Title

The Large Magellanic Cloud's Top 250: Classification of the Most Luminous Compact 8 mu m Sources in the Large Magellanic Cloud

Document Type

Article

Publication Date

9-2008

Abstract

To ascertain the nature of the brightest compact mid-infrared (mid-IR) sources in the Large Magellanic Cloud (LMC), we have applied an updated version of Buchanan et al.'s Two Micron All Sky Survey (2MASS)-Midcourse Space Experiment (MSX) color classification system, which is based on the results of Spitzer Space Telescope spectroscopy, to a mid-IR (8 mu m) flux-limited sample of 250 LMC objects for which 2MASS and MSX photometry is available. The resulting 2MASS-MSX ("JHK8") color-based classifications of these sources, which constitute the most mid-IR-luminous objects in the LMC, were augmented, cross-checked, and corrected where necessary via a variety of independent means, such that only 46 sources retain tentative classifications and only 10 sources cannot be classified at all. The sample is found to consist primarily of carbon-rich asymptotic giant branch (AGB) stars (35%), red supergiants (RSGs) (18%), and compact HII regions (32%), with additional, small populations of oxygen-rich AGB stars (similar to 5%), dusty, early-type emission-line stars (similar to 3%), and foreground, O-rich AGB stars in the Milky Way (similar to 3%). The very large ratio of C-rich to O-rich objects among the luminous and heavily dust-enshrouded AGB stars in our LMC IR source sample is consistent with the hypothesis that carbon stars form easily in lower metallicity environments. We demonstrate that very luminous C-rich and O-rich AGB stars and RSGs, identified here primarily on the basis of their JHK8 colors, also appear as distinct clusters in Spitzer Infrared Array Camera (IRAC)/Multiband Imaging Photometer for Spitzer (MIPS) color-color diagrams.
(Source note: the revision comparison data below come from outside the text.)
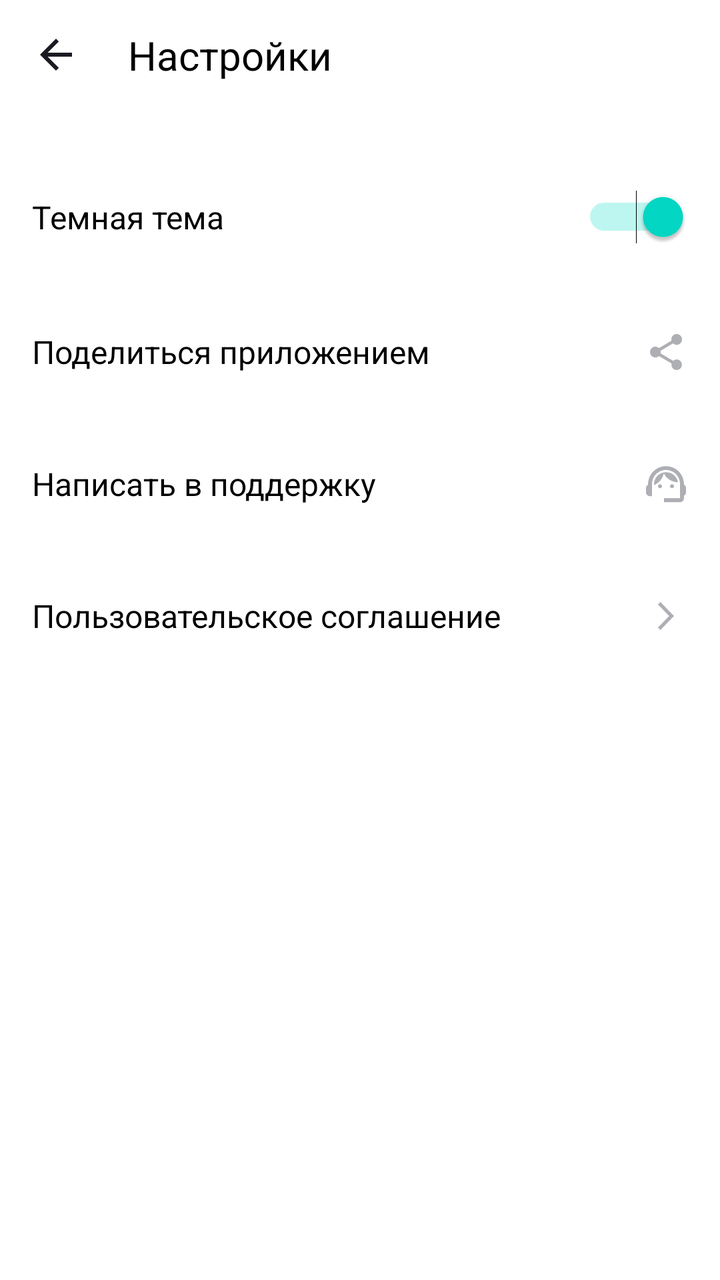
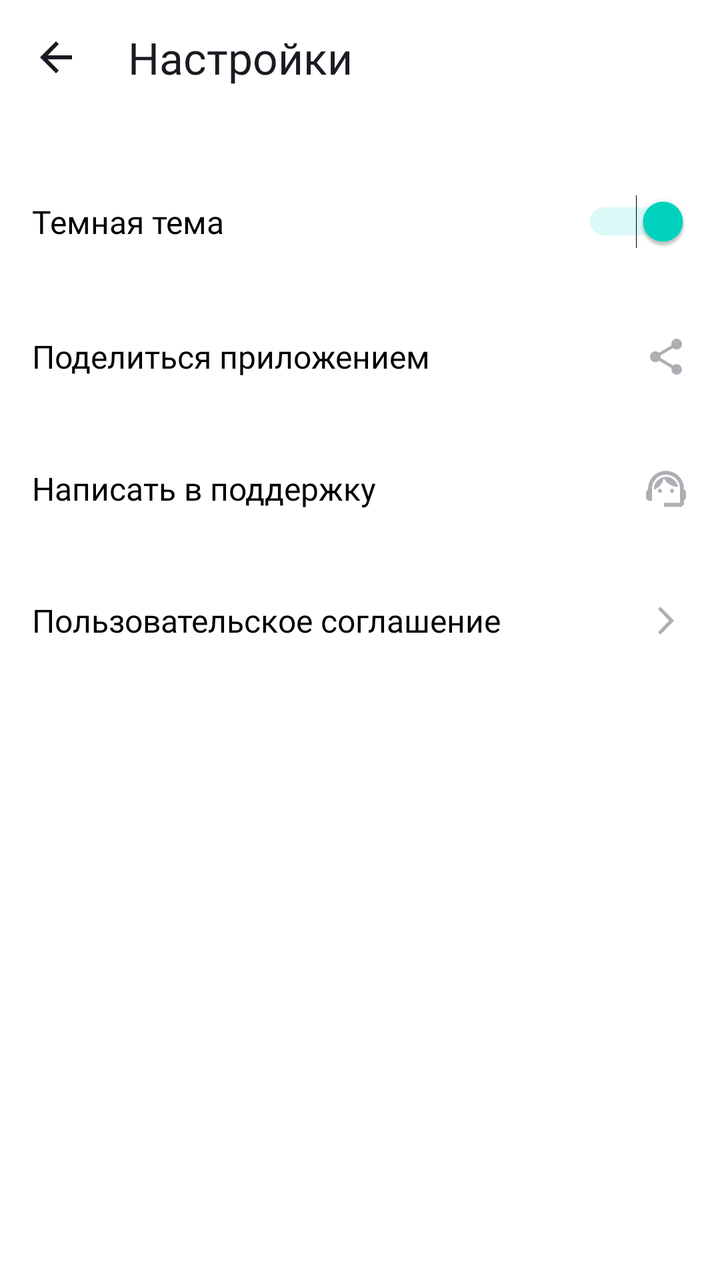

Screens rendered from an Android XML layout before and after an edit, with the pre-edit source and the edit as a unified diff.
<!-- AndroidManifest.xml: application theme Theme.MaterialComponents.DayNight.NoActionBar -->
<!-- res/layout/activity_settings.xml -->
<?xml version="1.0" encoding="utf-8"?>
<androidx.constraintlayout.widget.ConstraintLayout xmlns:android="http://schemas.android.com/apk/res/android"
    xmlns:app="http://schemas.android.com/apk/res-auto"
    xmlns:tools="http://schemas.android.com/tools"
    android:id="@+id/main"
    android:layout_width="match_parent"
    android:layout_height="match_parent"
    tools:context=".SettingsActivity">

<LinearLayout xmlns:android="http://schemas.android.com/apk/res/android"
    android:layout_width="match_parent"
    android:layout_height="match_parent"
    xmlns:app="http://schemas.android.com/apk/res-auto"
    android:background="@color/white"
    android:orientation="vertical">

    <LinearLayout
        android:layout_width="match_parent"
        android:layout_height="wrap_content"
        android:paddingStart="20dp"
        android:paddingTop="14dp">

        <ImageView
            android:id="@+id/back_from_settings_button"
            android:layout_width="wrap_content"
            android:layout_height="wrap_content"
            android:layout_gravity="center_vertical"
            android:scaleType="centerCrop"
            android:src="@drawable/arrow_back"
            android:tintMode="src_in"
            app:iconTint="@color/black" />

        <TextView
            android:layout_width="wrap_content"
            android:layout_height="wrap_content"
            android:layout_gravity="center_vertical"
            android:paddingStart="28dp"
            android:text="@string/settings_screen_title"
            android:textColor="@color/black"
            android:textSize="20sp" />

    </LinearLayout>

    <LinearLayout
        android:layout_width="match_parent"
        android:layout_height="match_parent"
        android:layout_marginTop="33dp"
        android:layout_marginStart="16dp"
        android:layout_marginEnd="15dp"
        android:orientation="vertical">

        <FrameLayout
            android:layout_width="match_parent"
            android:layout_height="wrap_content"
            android:layout_marginVertical="@dimen/settings_list_vertical_margin">

            <TextView
                android:layout_width="wrap_content"
                android:layout_height="wrap_content"
                android:layout_gravity="start|center_vertical"
                android:text="@string/theme_switcher"
                android:textColor="@color/black"
                android:textSize="@dimen/text_size_settings_screen" />

            <Switch
                android:id="@+id/simple_switch"
                android:layout_width="wrap_content"
                android:layout_height="wrap_content"
                android:layout_gravity="end|center_vertical"
                android:checked="true" />

        </FrameLayout>

        <FrameLayout
            android:layout_width="match_parent"
            android:layout_height="wrap_content"
            android:layout_marginVertical="@dimen/settings_list_vertical_margin">

            <TextView
                android:layout_width="wrap_content"
                android:layout_height="wrap_content"
                android:layout_gravity="start|center_vertical"
                android:text="@string/share"
                android:textColor="@color/black"
                android:textSize="@dimen/text_size_settings_screen" />

            <ImageView
                android:layout_width="wrap_content"
                android:layout_height="wrap_content"
                android:layout_gravity="end|center_vertical"
                android:scaleType="centerCrop"
                android:src="@drawable/share"/>

        </FrameLayout>

        <FrameLayout
            android:layout_width="match_parent"
            android:layout_height="wrap_content"
            android:layout_marginVertical="@dimen/settings_list_vertical_margin">

            <TextView
                android:layout_width="wrap_content"
                android:layout_height="wrap_content"
                android:layout_gravity="start|center_vertical"
                android:text="@string/support"
                android:textColor="@color/black"
                android:textSize="@dimen/text_size_settings_screen" />

            <ImageView
                android:layout_width="wrap_content"
                android:layout_height="wrap_content"
                android:layout_gravity="end|center_vertical"
                android:scaleType="centerCrop"
                android:src="@drawable/support"/>

        </FrameLayout>

        <FrameLayout
            android:layout_width="match_parent"
            android:layout_height="wrap_content"
            android:layout_marginVertical="@dimen/settings_list_vertical_margin">

            <TextView
                android:layout_width="wrap_content"
                android:layout_height="wrap_content"
                android:layout_gravity="start|center_vertical"
                android:text="@string/license_agreement"
                android:textColor="@color/black"
                android:textSize="@dimen/text_size_settings_screen" />

            <ImageView
                android:layout_width="wrap_content"
                android:layout_height="wrap_content"
                android:layout_gravity="end|center_vertical"
                android:scaleType="centerCrop"
                android:src="@drawable/arrow_forward"/>

        </FrameLayout>

    </LinearLayout>
</LinearLayout>

</androidx.constraintlayout.widget.ConstraintLayout>
<!-- resources referenced by this layout -->
<resources>
  <color name="black">#FF000000</color>
  <color name="white">#FFFFFFFF</color>
  <dimen name="settings_list_vertical_margin">21dp</dimen>
  <dimen name="text_size_settings_screen">16sp</dimen>
  <!-- drawable arrow_back (drawable) -->
  <vector xmlns:android="http://schemas.android.com/apk/res/android"
      android:width="16dp"
      android:height="16dp"
      android:viewportWidth="16"
      android:viewportHeight="16">
    <path
        android:pathData="M16,7H3.83L9.42,1.41L8,0L0,8L8,16L9.41,14.59L3.83,9H16V7Z"
        android:fillColor="#1A1B22"/>
  </vector>
  <string name="license_agreement">Пользовательское соглашение</string>
  <string name="settings_screen_title">Настройки</string>
  <string name="share">Поделиться приложением</string>
  <string name="support">Написать в поддержку</string>
  <string name="theme_switcher">Темная тема</string>
  <!-- unchanged entries left out for length: 3 -->
</resources>

<!-- the commit's change to res/layout/activity_settings.xml (unified diff, before → after) -->
@@ -1,18 +1,15 @@
 <?xml version="1.0" encoding="utf-8"?>
 <androidx.constraintlayout.widget.ConstraintLayout xmlns:android="http://schemas.android.com/apk/res/android"
-    xmlns:app="http://schemas.android.com/apk/res-auto"
     xmlns:tools="http://schemas.android.com/tools"
     android:id="@+id/main"
     android:layout_width="match_parent"
     android:layout_height="match_parent"
     tools:context=".SettingsActivity">
 
-<LinearLayout xmlns:android="http://schemas.android.com/apk/res/android"
+<LinearLayout
     android:layout_width="match_parent"
     android:layout_height="match_parent"
-    xmlns:app="http://schemas.android.com/apk/res-auto"
-    android:background="@color/white"
-    android:orientation="vertical">
+    style="@style/ActivityMainLayoutStyle">
 
     <LinearLayout
         android:layout_width="match_parent"
@@ -22,22 +19,12 @@
 
         <ImageView
             android:id="@+id/back_from_settings_button"
-            android:layout_width="wrap_content"
-            android:layout_height="wrap_content"
-            android:layout_gravity="center_vertical"
-            android:scaleType="centerCrop"
-            android:src="@drawable/arrow_back"
-            android:tintMode="src_in"
-            app:iconTint="@color/black" />
+            android:contentDescription="@string/back_arrow_cd"
+            style="@style/BackArrowStyle" />
 
         <TextView
-            android:layout_width="wrap_content"
-            android:layout_height="wrap_content"
-            android:layout_gravity="center_vertical"
-            android:paddingStart="28dp"
             android:text="@string/settings_screen_title"
-            android:textColor="@color/black"
-            android:textSize="20sp" />
+            style="@style/ScreenTitleStyle" />
 
     </LinearLayout>
 
@@ -55,19 +42,12 @@
             android:layout_marginVertical="@dimen/settings_list_vertical_margin">
 
             <TextView
-                android:layout_width="wrap_content"
-                android:layout_height="wrap_content"
-                android:layout_gravity="start|center_vertical"
-                android:text="@string/theme_switcher"
-                android:textColor="@color/black"
-                android:textSize="@dimen/text_size_settings_screen" />
+                style="@style/SettingsItemTextStyle"
+                android:text="@string/theme_switcher" />
 
             <Switch
                 android:id="@+id/simple_switch"
-                android:layout_width="wrap_content"
-                android:layout_height="wrap_content"
-                android:layout_gravity="end|center_vertical"
-                android:checked="true" />
+                style="@style/SettingsSwitchStyle" />
 
         </FrameLayout>
 
@@ -77,19 +57,14 @@
             android:layout_marginVertical="@dimen/settings_list_vertical_margin">
 
             <TextView
-                android:layout_width="wrap_content"
-                android:layout_height="wrap_content"
-                android:layout_gravity="start|center_vertical"
-                android:text="@string/share"
-                android:textColor="@color/black"
-                android:textSize="@dimen/text_size_settings_screen" />
+                style="@style/SettingsItemTextStyle"
+                android:text="@string/share" />
 
             <ImageView
-                android:layout_width="wrap_content"
-                android:layout_height="wrap_content"
-                android:layout_gravity="end|center_vertical"
-                android:scaleType="centerCrop"
-                android:src="@drawable/share"/>
+                android:id="@+id/share_button"
+                style="@style/SettingsItemIconStyle"
+                android:src="@drawable/share"
+                android:contentDescription="@null"/>
 
         </FrameLayout>
 
@@ -99,19 +74,14 @@
             android:layout_marginVertical="@dimen/settings_list_vertical_margin">
 
             <TextView
-                android:layout_width="wrap_content"
-                android:layout_height="wrap_content"
-                android:layout_gravity="start|center_vertical"
-                android:text="@string/support"
-                android:textColor="@color/black"
-                android:textSize="@dimen/text_size_settings_screen" />
+                style="@style/SettingsItemTextStyle"
+                android:text="@string/support" />
 
             <ImageView
-                android:layout_width="wrap_content"
-                android:layout_height="wrap_content"
-                android:layout_gravity="end|center_vertical"
-                android:scaleType="centerCrop"
-                android:src="@drawable/support"/>
+                android:id="@+id/contact_support_button"
+                style="@style/SettingsItemIconStyle"
+                android:src="@drawable/support"
+                android:contentDescription="@null"/>
 
         </FrameLayout>
 
@@ -121,19 +91,14 @@
             android:layout_marginVertical="@dimen/settings_list_vertical_margin">
 
             <TextView
-                android:layout_width="wrap_content"
-                android:layout_height="wrap_content"
-                android:layout_gravity="start|center_vertical"
-                android:text="@string/license_agreement"
-                android:textColor="@color/black"
-                android:textSize="@dimen/text_size_settings_screen" />
+                style="@style/SettingsItemTextStyle"
+                android:text="@string/license_agreement" />
 
             <ImageView
-                android:layout_width="wrap_content"
-                android:layout_height="wrap_content"
-                android:layout_gravity="end|center_vertical"
-                android:scaleType="centerCrop"
-                android:src="@drawable/arrow_forward"/>
+                android:id="@+id/license_agreement_button"
+                style="@style/SettingsItemIconStyle"
+                android:src="@drawable/arrow_forward"
+                android:contentDescription="@null"/>
 
         </FrameLayout>
 
<!-- resource entries referenced after the edit -->
@@ -1,9 +1,10 @@
 <!-- resources referenced by this layout -->
 <resources>
-  <color name="black">#FF000000</color>
-  <color name="white">#FFFFFFFF</color>
   <dimen name="settings_list_vertical_margin">21dp</dimen>
+  <string name="back_arrow_cd">Вернуться назад</string>
   <dimen name="text_size_settings_screen">16sp</dimen>
+  <color name="switchThumbTint">#FF00D6C3</color>
+  <color name="switchTrackTint">#FF76EAE0</color>
   <!-- drawable arrow_back (drawable) -->
   <vector xmlns:android="http://schemas.android.com/apk/res/android"
       android:width="16dp"
@@ -14,11 +15,62 @@
         android:pathData="M16,7H3.83L9.42,1.41L8,0L0,8L8,16L9.41,14.59L3.83,9H16V7Z"
         android:fillColor="#1A1B22"/>
   </vector>
+  <color name="settings_item_icon">#FFAEAFB4</color>
+  <color name="settings_item_text">#FF000000</color>
   <string name="license_agreement">Пользовательское соглашение</string>
   <string name="settings_screen_title">Настройки</string>
   <string name="share">Поделиться приложением</string>
   <string name="support">Написать в поддержку</string>
   <string name="theme_switcher">Темная тема</string>
+  <style name="ActivityMainLayoutStyle">
+          <item name="android:background">@color/activity_background</item>
+          <item name="android:layout_width">match_parent</item>
+          <item name="android:layout_height">match_parent</item>
+          <item name="android:orientation">vertical</item>
+      </style>
+  <style name="BackArrowStyle">
+          <item name="android:layout_width">wrap_content</item>
+          <item name="android:layout_height">wrap_content</item>
+          <item name="android:layout_gravity">center_vertical</item>
+          <item name="android:scaleType">centerCrop</item>
+          <item name="android:tintMode">src_in</item>
+          <item name="android:tint">@color/screen_title</item>
+          <item name="android:src">@drawable/arrow_back</item>
+      </style>
+  <style name="ScreenTitleStyle">
+          <item name="android:layout_width">wrap_content</item>
+          <item name="android:layout_height">wrap_content</item>
+          <item name="android:layout_gravity">center_vertical</item>
+          <item name="android:paddingStart">28dp</item>
+          <item name="android:textColor">@color/screen_title</item>
+          <item name="android:textSize">22sp</item>
+          <item name="android:fontFamily">@font/ys_display_medium</item>
+      </style>
+  <style name="SettingsItemIconStyle">
+          <item name="android:layout_width">wrap_content</item>
+          <item name="android:layout_height">wrap_content</item>
+          <item name="android:layout_gravity">end|center_vertical</item>
+          <item name="android:scaleType">centerCrop</item>
+          <item name="android:tint">@color/settings_item_icon</item>
+      </style>
+  <style name="SettingsItemTextStyle">
+          <item name="android:layout_width">wrap_content</item>
+          <item name="android:layout_height">wrap_content</item>
+          <item name="android:layout_gravity">start|center_vertical</item>
+          <item name="android:textColor">@color/settings_item_text</item>
+          <item name="android:textSize">@dimen/text_size_settings_screen</item>
+          <item name="android:fontFamily">@font/ys_display_regular</item>
+      </style>
+  <style name="SettingsSwitchStyle">
+          <item name="android:layout_width">wrap_content</item>
+          <item name="android:layout_height">wrap_content</item>
+          <item name="android:layout_gravity">end|center_vertical</item>
+          <item name="android:checked">true</item>
+          <item name="android:thumbTint">@color/switchThumbTint</item>
+          <item name="android:trackTint">@color/switchTrackTint</item>
+      </style>
+  <color name="activity_background">#FFFFFFFF</color>
+  <color name="screen_title">#FF1A1B22</color>
   <!-- unchanged entries left out for length: 3 -->
 </resources>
Thus, in principle, the infrared spectrograph (IRS)-based IR photometric classification techniques applied here to the LMC can be applied to any external galaxy whose most luminous IR point sources are detectable and resolvable by 2MASS and Spitzer.